'Last mile’ fingerprints can help deliver healthcare
Cambridge start-up Simprints, awarded $2.45 million in new grant money, targets the developing world with fingerprinting technology to help deliver healthcare to 1.1 billion people with no formal identification.
We think that the technology we’re developing can make a big, measurable difference in delivering healthcare.
- Toby Norman
The popular conception of fingerprinting often stems from television detective drama, when a perfect print – with clear arches, loops and whorls – emerges from a powder-dusted window to pin the crime on a tricky culprit, perhaps a well-dressed gentleman safecracker. It is TV fiction, after all.
In the real, developing world, fingerprints are usually not so perfect or so clear. So a start-up connected to Cambridge Judge Business School is using advanced technology to make identification possible for even those with far-from-perfect “last-mile” fingerprints.
“Most biometric systems in use today were designed by and for people in high-income countries,” says Toby Norman, co-founder and CEO of Simprints, which is developing biometrics to help identify and reach the 1.1 billion people around the world without formal identification – a technique that can help medical professionals reach, treat and record these needy people. “In fact, many people in developing countries who have laboured with their hands have burns, scars and worn fingerprints that make them far less easy to read.”
Toby is a former Gates Scholar who holds a PhD in Management Science earned at Cambridge Judge Business School. Cambridge-based Simprints was one of the first start-up teams to be supported by the school’s Entrepreneurship Centre Accelerate Cambridge programme.
Reproduced courtesy of the University of Cambridge

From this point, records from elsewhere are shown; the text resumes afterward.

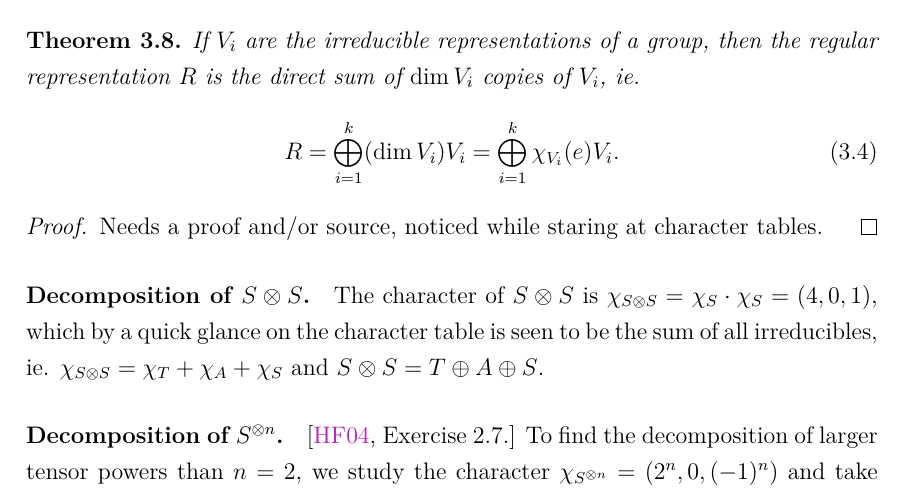
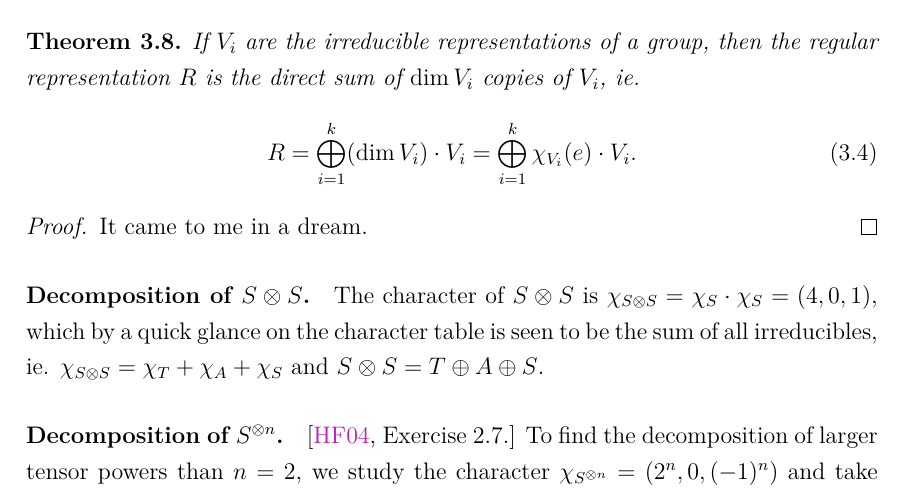
Before and after one commit to danielmartling/exjobb, a LaTeX document (main.tex, which reads charthry/charS3.tex): part of page 20 of 26, cut so that both start at the same text. Compiled offline with pdfLaTeX.

Commit message:
sen kväll 2024-03-18

```diff
--- a/charthry/charS3.tex
+++ b/charthry/charS3.tex
@@ -46,11 +46,11 @@ Also:
 \begin{theorem}
 	If $V_i$ are the irreducible representations of a group, then the regular representation $R$ is the direct sum of $\dim V_i$ copies of $V_i$, ie.
 	\begin{align}
-		R = \bigoplus_{i=1}^{k} (\dim V_i)V_i = \bigoplus_{i=1}^{k} \chi_{V_i}(e)V_i .
+		R = \bigoplus_{i=1}^{k} (\dim V_i) \cdot V_i = \bigoplus_{i=1}^{k} \chi_{V_i}(e) \cdot V_i .
 	\end{align}
 \end{theorem}
 \begin{proof}
-	Needs a proof and/or source, noticed while staring at character tables.
+	It came to me in a dream. %Needs a proof and/or source, noticed while staring at character tables.
 \end{proof}
 
 \paragraph{Decomposition of $S \otimes S$.} The character of $S \otimes S$ is $\chi_{S \otimes S} = \chi_S \cdot \chi_S = (4,0,1)$, which by a quick glance on the character table is seen to be the sum of all irreducibles, ie. $\chi_{S \otimes S} = \chi_T + \chi_A + \chi_S$ and $S \otimes S = T \oplus A \oplus S$.
```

The University of Cambridge is acknowledged as one of the world's leading higher education and research institutions. The University was instrumental in the formation of the Cambridge Network and its Vice- Chancellor, Professor Stephen Toope, is also the President of the Cambridge Network.